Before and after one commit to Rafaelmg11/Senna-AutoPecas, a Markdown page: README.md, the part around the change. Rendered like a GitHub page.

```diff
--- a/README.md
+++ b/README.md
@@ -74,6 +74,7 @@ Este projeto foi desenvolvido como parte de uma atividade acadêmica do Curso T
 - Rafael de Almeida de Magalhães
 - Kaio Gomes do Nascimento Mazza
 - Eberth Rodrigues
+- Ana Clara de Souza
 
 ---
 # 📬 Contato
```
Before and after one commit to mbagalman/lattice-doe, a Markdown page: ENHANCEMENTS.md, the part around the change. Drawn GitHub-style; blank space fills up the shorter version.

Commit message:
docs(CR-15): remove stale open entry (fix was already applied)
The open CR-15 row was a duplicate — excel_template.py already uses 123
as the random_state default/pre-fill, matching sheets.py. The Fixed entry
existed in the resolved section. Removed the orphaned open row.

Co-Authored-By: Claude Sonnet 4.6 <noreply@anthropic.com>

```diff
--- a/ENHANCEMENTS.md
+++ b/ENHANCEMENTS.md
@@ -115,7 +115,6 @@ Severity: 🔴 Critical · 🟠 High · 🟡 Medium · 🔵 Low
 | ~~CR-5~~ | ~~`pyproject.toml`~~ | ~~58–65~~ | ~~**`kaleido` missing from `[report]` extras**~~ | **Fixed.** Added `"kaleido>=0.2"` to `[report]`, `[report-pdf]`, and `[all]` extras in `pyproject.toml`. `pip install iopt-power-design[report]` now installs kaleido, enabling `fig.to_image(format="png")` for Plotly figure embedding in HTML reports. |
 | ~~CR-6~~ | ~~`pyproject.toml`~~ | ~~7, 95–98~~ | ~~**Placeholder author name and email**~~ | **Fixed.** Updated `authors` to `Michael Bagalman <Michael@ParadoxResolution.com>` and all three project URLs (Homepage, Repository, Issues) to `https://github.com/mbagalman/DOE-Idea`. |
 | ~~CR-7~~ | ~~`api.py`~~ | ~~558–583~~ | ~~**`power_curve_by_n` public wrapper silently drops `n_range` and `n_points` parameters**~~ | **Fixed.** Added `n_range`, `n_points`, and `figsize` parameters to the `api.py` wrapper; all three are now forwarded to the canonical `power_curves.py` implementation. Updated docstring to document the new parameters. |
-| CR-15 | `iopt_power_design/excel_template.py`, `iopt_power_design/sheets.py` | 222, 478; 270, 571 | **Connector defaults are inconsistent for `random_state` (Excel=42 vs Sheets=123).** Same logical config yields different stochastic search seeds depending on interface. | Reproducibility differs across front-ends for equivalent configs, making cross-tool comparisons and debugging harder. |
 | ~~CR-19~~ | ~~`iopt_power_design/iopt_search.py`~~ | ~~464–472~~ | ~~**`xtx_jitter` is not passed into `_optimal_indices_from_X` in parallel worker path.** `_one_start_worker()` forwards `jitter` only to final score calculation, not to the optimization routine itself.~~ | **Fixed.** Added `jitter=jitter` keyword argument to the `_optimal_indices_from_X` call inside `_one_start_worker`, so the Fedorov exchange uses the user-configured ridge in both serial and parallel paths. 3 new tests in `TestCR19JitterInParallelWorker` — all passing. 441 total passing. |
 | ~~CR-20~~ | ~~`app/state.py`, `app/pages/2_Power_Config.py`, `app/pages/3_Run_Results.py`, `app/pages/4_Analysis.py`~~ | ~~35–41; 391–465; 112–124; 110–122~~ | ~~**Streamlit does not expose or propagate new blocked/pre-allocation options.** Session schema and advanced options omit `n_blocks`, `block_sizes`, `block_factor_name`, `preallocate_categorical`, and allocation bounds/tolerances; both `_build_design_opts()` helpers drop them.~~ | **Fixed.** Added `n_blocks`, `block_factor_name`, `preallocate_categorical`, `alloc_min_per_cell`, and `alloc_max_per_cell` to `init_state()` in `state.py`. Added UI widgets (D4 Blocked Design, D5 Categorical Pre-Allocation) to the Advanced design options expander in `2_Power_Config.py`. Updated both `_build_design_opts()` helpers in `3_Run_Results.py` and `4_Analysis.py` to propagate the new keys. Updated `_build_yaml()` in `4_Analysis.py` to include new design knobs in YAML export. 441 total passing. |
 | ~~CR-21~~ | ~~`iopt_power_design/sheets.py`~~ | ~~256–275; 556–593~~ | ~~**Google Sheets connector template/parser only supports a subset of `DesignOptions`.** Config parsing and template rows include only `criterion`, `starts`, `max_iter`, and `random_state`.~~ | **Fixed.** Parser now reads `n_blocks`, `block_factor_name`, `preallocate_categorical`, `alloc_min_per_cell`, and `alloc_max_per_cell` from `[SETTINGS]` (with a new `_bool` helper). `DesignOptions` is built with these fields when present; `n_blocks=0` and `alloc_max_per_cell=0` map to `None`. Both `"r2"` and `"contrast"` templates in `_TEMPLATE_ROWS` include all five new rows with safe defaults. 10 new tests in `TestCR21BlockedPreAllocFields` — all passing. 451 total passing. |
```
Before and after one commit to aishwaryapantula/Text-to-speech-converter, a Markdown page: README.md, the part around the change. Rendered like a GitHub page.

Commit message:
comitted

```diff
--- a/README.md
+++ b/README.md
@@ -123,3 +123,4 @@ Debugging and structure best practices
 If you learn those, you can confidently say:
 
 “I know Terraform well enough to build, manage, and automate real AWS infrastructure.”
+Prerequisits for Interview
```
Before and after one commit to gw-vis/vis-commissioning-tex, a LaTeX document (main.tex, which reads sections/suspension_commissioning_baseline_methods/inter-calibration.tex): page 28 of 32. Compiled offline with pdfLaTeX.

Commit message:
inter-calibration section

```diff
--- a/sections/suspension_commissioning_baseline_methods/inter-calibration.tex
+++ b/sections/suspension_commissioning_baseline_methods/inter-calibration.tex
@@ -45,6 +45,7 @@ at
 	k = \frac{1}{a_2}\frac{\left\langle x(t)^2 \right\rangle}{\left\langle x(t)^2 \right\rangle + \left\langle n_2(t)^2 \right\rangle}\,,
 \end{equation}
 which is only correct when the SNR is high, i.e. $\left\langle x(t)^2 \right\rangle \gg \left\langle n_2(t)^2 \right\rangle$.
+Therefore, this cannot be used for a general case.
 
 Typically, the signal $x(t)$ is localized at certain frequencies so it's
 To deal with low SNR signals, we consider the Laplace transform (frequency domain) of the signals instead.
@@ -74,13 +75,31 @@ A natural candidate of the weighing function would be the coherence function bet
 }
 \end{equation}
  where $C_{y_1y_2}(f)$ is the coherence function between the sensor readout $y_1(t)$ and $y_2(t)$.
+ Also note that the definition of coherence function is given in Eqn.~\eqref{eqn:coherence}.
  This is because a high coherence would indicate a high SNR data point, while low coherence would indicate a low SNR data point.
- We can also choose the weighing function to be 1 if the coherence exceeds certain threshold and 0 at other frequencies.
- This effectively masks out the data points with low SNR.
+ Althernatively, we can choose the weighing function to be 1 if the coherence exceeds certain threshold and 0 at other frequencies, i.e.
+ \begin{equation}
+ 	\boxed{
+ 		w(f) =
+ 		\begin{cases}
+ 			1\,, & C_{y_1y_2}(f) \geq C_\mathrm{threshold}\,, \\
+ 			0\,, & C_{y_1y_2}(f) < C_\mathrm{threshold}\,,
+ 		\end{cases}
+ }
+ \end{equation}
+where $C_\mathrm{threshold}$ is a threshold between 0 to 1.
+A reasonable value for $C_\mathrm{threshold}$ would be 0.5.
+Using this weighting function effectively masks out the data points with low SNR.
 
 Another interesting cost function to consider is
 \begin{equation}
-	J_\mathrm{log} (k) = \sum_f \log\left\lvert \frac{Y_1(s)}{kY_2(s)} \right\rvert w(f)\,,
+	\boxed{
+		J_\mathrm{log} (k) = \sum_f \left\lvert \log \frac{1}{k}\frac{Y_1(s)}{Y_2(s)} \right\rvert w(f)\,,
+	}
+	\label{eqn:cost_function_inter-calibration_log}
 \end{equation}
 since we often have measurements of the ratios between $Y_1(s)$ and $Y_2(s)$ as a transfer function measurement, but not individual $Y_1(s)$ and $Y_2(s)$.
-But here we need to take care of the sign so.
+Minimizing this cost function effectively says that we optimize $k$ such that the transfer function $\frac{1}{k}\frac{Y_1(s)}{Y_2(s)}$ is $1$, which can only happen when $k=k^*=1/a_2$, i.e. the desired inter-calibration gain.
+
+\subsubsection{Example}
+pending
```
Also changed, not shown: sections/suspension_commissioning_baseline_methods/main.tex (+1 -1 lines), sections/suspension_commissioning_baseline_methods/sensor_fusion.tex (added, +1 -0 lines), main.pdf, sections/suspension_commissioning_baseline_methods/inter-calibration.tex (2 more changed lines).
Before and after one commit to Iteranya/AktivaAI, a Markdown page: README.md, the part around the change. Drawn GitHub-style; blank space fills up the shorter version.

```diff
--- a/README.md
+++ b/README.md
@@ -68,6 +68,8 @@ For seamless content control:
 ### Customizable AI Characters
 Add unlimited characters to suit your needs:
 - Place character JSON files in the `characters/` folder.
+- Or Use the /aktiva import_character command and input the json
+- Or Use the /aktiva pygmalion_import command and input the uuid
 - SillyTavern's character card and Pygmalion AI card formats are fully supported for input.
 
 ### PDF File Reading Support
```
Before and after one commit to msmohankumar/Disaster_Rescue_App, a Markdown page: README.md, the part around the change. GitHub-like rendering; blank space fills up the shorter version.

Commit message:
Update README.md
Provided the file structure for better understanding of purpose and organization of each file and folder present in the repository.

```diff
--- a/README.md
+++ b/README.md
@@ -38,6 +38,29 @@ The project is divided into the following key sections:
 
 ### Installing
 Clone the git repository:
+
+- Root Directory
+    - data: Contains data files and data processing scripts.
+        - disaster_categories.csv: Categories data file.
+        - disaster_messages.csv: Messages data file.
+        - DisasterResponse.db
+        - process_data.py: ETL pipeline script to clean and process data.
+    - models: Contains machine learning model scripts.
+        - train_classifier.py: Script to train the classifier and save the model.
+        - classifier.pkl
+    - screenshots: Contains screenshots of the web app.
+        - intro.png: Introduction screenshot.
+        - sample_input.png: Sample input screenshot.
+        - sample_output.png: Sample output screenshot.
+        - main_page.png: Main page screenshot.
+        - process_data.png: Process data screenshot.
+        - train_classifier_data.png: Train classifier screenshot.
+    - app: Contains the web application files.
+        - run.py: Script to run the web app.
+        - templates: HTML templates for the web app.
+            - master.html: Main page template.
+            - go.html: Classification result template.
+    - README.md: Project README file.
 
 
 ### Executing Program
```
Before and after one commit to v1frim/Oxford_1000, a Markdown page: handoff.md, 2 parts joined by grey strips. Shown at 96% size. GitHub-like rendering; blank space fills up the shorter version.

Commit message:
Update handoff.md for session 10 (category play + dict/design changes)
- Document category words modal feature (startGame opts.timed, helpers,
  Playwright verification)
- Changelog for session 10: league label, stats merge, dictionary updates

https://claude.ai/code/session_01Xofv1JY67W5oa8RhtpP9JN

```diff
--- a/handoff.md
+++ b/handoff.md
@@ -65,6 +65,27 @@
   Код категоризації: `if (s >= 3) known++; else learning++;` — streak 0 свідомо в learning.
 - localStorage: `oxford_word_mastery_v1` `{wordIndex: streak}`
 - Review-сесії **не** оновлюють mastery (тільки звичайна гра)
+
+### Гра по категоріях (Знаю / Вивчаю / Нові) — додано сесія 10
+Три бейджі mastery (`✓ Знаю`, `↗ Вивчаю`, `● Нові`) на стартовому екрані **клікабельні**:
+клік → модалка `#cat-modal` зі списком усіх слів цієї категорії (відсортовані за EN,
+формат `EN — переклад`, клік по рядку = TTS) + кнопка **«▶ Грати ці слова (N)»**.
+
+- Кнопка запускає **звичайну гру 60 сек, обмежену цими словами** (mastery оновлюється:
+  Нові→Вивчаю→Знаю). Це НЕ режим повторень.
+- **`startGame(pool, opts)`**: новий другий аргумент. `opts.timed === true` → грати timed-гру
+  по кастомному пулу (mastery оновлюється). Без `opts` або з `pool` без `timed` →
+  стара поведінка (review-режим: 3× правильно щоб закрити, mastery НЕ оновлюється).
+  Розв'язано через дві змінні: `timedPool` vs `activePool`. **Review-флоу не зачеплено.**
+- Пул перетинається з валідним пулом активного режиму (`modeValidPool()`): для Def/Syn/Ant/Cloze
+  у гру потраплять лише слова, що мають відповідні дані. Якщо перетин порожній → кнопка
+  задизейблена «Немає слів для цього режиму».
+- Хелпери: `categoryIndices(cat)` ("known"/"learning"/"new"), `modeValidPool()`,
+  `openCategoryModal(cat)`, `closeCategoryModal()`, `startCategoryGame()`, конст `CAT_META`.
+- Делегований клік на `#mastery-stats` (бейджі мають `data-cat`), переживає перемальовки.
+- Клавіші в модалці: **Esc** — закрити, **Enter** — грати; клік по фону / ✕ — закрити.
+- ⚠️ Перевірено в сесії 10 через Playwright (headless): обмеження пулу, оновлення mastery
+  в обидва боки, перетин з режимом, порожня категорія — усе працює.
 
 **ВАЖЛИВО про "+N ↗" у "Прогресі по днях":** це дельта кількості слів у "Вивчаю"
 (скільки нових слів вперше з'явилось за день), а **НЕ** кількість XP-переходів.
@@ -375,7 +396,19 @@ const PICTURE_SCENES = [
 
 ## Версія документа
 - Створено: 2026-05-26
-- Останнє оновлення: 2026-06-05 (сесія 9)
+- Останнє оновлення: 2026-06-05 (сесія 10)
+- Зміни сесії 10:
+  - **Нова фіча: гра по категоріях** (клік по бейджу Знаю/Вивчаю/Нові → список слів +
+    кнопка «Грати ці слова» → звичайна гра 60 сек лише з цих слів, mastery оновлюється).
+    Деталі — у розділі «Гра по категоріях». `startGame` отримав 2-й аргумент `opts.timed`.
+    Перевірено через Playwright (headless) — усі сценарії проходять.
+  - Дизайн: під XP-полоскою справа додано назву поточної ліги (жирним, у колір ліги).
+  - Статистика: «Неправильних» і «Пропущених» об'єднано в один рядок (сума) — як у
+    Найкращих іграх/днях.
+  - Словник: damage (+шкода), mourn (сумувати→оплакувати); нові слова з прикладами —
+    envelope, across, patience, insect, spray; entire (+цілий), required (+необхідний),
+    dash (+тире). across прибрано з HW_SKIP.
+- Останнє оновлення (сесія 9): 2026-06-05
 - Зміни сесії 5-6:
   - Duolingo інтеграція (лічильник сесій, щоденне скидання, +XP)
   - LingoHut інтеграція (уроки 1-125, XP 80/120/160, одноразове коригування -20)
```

-------

**Aim of the task**.
Reply with one number only: how many lines of the listing hold "mbagalman"?

**Expected output**.
2